START ENTRIES PROVIDED

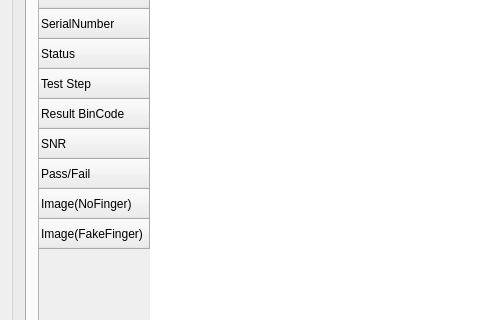
First picture: the form in Huangpu/fps_testexecutive.ui, repository fanmuzhi/huangpu, before the edit; both pictures show x 0 to 480 and y 120 to 440 of the 658 by 728 pixel window.
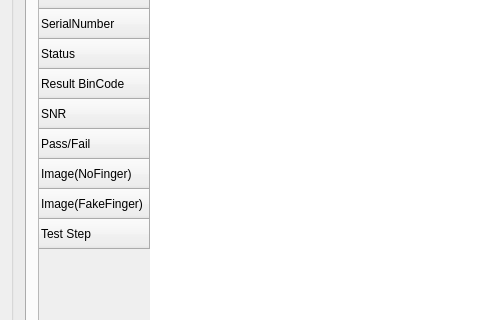
Second picture: the form after the edit.

Commit message: move teststep results from line3 to line8(in GUI)

Diff of the .ui file:
```diff
--- a/Huangpu/fps_testexecutive.ui
+++ b/Huangpu/fps_testexecutive.ui
@@ -62,11 +62,6 @@
                  <string>Status</string>
                 </property>
                </row>
-               <row>
-                <property name="text">
-                 <string>Test Step</string>
-                </property>
-               </row>
                <row>
                 <property name="text">
                  <string>Result BinCode</string>
@@ -92,6 +87,11 @@
                  <string>Image(FakeFinger)</string>
                 </property>
                </row>
+               <row>
+                <property name="text">
+                 <string>Test Step</string>
+                </property>
+               </row>
               </widget>
              </item>
             </layout>
```
The commit also changes 3 other files.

END ENTRIES PROVIDED

**TRY IT:** Repeat the data above exactly, images excluded.

**THE ANSWER:**
First picture: the form in Huangpu/fps_testexecutive.ui, repository fanmuzhi/huangpu, before the edit; both pictures show x 0 to 480 and y 120 to 440 of the 658 by 728 pixel window.
Second picture: the form after the edit.

Commit message: move teststep results from line3 to line8(in GUI)

Diff of the .ui file:
```diff
--- a/Huangpu/fps_testexecutive.ui
+++ b/Huangpu/fps_testexecutive.ui
@@ -62,11 +62,6 @@
                  <string>Status</string>
                 </property>
                </row>
-               <row>
-                <property name="text">
-                 <string>Test Step</string>
-                </property>
-               </row>
                <row>
                 <property name="text">
                  <string>Result BinCode</string>
@@ -92,6 +87,11 @@
                  <string>Image(FakeFinger)</string>
                 </property>
                </row>
+               <row>
+                <property name="text">
+                 <string>Test Step</string>
+                </property>
+               </row>
               </widget>
              </item>
             </layout>
```
The commit also changes 3 other files.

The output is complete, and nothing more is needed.